I know Lamb’s Conduit Street very well, as I have visited it many times in the past. Particularly in the years 1986-1987, as I was studying an HND in Business Studies at North East London Polytechnic. Also, my father would have been here a lot in the in the 1950s, as he was training to be a Doctor at the time, and would have been at Great Ormond Street Hospital and The Sun pub on Lamb’s Conduit Street (now The Perseverance) was a favourite of his .

Ellie Broughton of Time Out says this about the street and area:

Lamb’s Conduit Street: what a weird name. This partly pedestrianised stretch of Bloomsbury has nothing to do with actual lambs – in fact, it’s named after a wealthy Tudor dude called William Lambe. He built a conduit, or pipe, here to supply the City with spring water, which was rebuilt by Christopher Wren after being damaged in the Great Fire of London. The street became fashionable in the nineteenth century, when Charles Dickens was a local.

So it’s one of London’s more historic bits, evidenced most clearly by two Victorian pubs: The Lamb and The Perseverance, both pulling pints to this day. The Lamb still has ‘snob screens’: frosted glass partitions at eye-height so prudish middle-class drinkers could get a bit of privacy.
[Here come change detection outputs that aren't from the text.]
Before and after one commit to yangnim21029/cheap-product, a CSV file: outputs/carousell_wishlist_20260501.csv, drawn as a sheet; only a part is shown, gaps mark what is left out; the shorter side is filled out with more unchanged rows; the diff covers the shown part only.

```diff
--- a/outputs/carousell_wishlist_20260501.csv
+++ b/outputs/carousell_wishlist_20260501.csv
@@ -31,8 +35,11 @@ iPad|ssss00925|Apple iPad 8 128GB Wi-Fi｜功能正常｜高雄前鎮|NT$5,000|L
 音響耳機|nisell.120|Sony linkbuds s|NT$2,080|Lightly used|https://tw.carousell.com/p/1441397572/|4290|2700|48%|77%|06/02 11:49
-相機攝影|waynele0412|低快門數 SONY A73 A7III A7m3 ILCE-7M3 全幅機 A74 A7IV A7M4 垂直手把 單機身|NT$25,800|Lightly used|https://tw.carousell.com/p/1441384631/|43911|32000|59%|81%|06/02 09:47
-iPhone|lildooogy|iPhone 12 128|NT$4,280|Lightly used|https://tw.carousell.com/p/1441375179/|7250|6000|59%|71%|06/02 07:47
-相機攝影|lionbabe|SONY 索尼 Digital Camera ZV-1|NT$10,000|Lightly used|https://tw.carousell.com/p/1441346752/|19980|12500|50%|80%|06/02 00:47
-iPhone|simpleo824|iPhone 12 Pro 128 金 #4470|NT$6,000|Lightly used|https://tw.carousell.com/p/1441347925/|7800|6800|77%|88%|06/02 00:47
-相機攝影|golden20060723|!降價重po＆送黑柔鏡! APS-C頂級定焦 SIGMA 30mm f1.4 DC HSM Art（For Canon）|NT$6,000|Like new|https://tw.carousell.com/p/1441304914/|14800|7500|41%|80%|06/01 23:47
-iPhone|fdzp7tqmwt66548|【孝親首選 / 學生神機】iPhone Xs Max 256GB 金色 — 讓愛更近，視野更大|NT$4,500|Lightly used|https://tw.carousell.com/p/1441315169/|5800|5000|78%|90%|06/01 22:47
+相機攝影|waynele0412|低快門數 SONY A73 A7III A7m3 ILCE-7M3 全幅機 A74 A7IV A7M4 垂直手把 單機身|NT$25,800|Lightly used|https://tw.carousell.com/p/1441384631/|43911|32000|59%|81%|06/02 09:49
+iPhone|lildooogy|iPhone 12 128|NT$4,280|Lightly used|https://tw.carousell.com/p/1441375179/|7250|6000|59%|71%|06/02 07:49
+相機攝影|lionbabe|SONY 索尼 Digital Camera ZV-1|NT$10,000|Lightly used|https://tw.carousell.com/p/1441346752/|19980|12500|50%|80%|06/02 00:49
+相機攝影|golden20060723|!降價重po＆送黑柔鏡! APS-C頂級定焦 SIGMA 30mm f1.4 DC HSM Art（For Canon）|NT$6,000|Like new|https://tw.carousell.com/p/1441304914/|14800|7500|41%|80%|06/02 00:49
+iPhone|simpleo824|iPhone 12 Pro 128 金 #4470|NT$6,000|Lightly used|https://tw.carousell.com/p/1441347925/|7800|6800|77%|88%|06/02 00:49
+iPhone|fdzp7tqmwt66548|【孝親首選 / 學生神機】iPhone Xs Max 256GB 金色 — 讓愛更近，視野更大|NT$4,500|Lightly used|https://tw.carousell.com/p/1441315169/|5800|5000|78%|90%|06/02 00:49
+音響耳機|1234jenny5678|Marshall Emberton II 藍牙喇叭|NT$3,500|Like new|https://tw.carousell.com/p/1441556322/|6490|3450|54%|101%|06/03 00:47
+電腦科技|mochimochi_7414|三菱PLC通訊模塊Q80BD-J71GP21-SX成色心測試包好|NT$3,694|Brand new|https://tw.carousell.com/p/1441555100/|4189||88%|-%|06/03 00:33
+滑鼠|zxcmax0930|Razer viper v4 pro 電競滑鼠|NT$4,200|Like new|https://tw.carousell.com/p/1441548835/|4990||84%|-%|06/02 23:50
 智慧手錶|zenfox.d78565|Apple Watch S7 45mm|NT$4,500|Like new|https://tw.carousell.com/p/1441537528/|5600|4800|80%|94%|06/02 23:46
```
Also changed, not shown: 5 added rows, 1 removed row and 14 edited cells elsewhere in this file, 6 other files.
One of the main things that sets Lamb’s Conduit Street apart is its dearth of chains. There was once a Starbucks here, but local businesses fought tooth-and-nail to keep the street independent, and that spirit has allowed an innovative food co-operative and a whole strip of luxury clothes shops to take root. The result: a perfect place to retire after a trip to the British Museum, and an excellent alternative to the West End for after‑work drinks. Come for the snob screens, stay for the old London atmosphere.